I was delegated the unenviable task of enduring three-and-a-half hours of 'sales speak' and a lengthy demo. All we wanted was a faxed quote. Naturally, I played along but only gave the occasional nod of approval. I didn't want to build their hopes up. Unknown to them, the decision was already made. When they eventually left I thought my marathon of false interest was over, but they kept calling back offering additional incentives. Once we had secured our all-important quote I had to tactfully tell them that we'd plumped for one of their rivals. The early bird really does catch the worm! Frankly, I didn't think their product was up to the job. It was certainly a poor second best, and, as for the third company, well, we'll never know; they didn't even know we were 'in the market'.
But before we actually spent a couple of tens of £Ks on this stuff, we felt entitled to scrutinise the successful quote more closely. We asked for some references, which they were happy to provide, and then went in for the kill! 'Can we please have a nice hefty discount?' Well, after referring the matter to his boss the rep did come back to us with a lower price, but it didn't save us much. Worth a try! I mean, what company isn't going to offer a reasonable discount to secure a sale. Especially when they know you've been looking elsewhere. Stress this point a few times during the visit. Just don't let on how disappointed you are with the opposition!

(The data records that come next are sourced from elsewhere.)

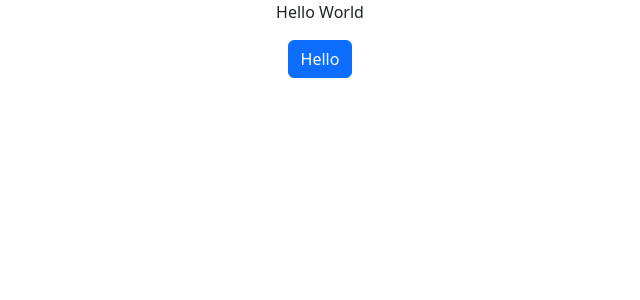
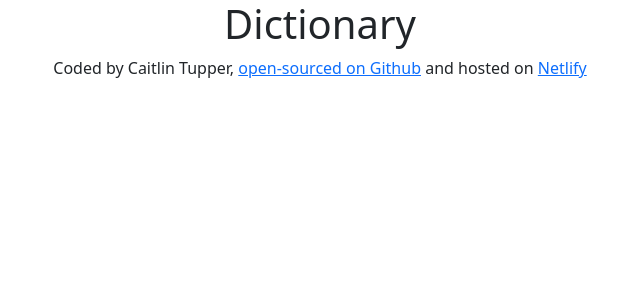
Before and after one commit to tuppercm/dictionary-app-react, a React (Create React App) app: page / in a window 1280 px wide. Shown: the top 300 px of the page, without its empty margins (320-960 px from the left). Built offline with nearby package versions, Linux system fonts and the light colour scheme.

Commit message:
Added footer content

```diff
--- a/src/App.js
+++ b/src/App.js
@@ -3,8 +3,27 @@ import "./App.css";
 export default function App() {
   return (
     <div className="App">
-      <p>Hello World</p>
-      <div className="btn btn-primary">Hello</div>
+      <h1>Dictionary</h1>
+      <footer>
+        Coded by Caitlin Tupper,{" "}
+        <a
+          href="https://github.com/tuppercm/dictionary-app-react"
+          title="GitHub repository"
+          target="_blank"
+          rel="noreferrer"
+        >
+          open-sourced on Github
+        </a>{" "}
+        and hosted on{" "}
+        <a
+          href="https://vermillion-cupcake-044708.netlify.app/"
+          title="Netlify"
+          target="_blank"
+          rel="noreferrer"
+        >
+          Netlify
+        </a>
+      </footer>
     </div>
   );
 }
```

The morals of the tale are: 1) Never believe any literature, however glossy, until you've seen the thing in operation. 2) Play it cool even if you are totally impressed. 3) Always, always make out that you will only go for it if the price is right. And let me say that finally placing that order is a real joy. Remember that these guys usually make a living on their commission. So, go on, make some rep's day. It's just a question of choosing which one wisely!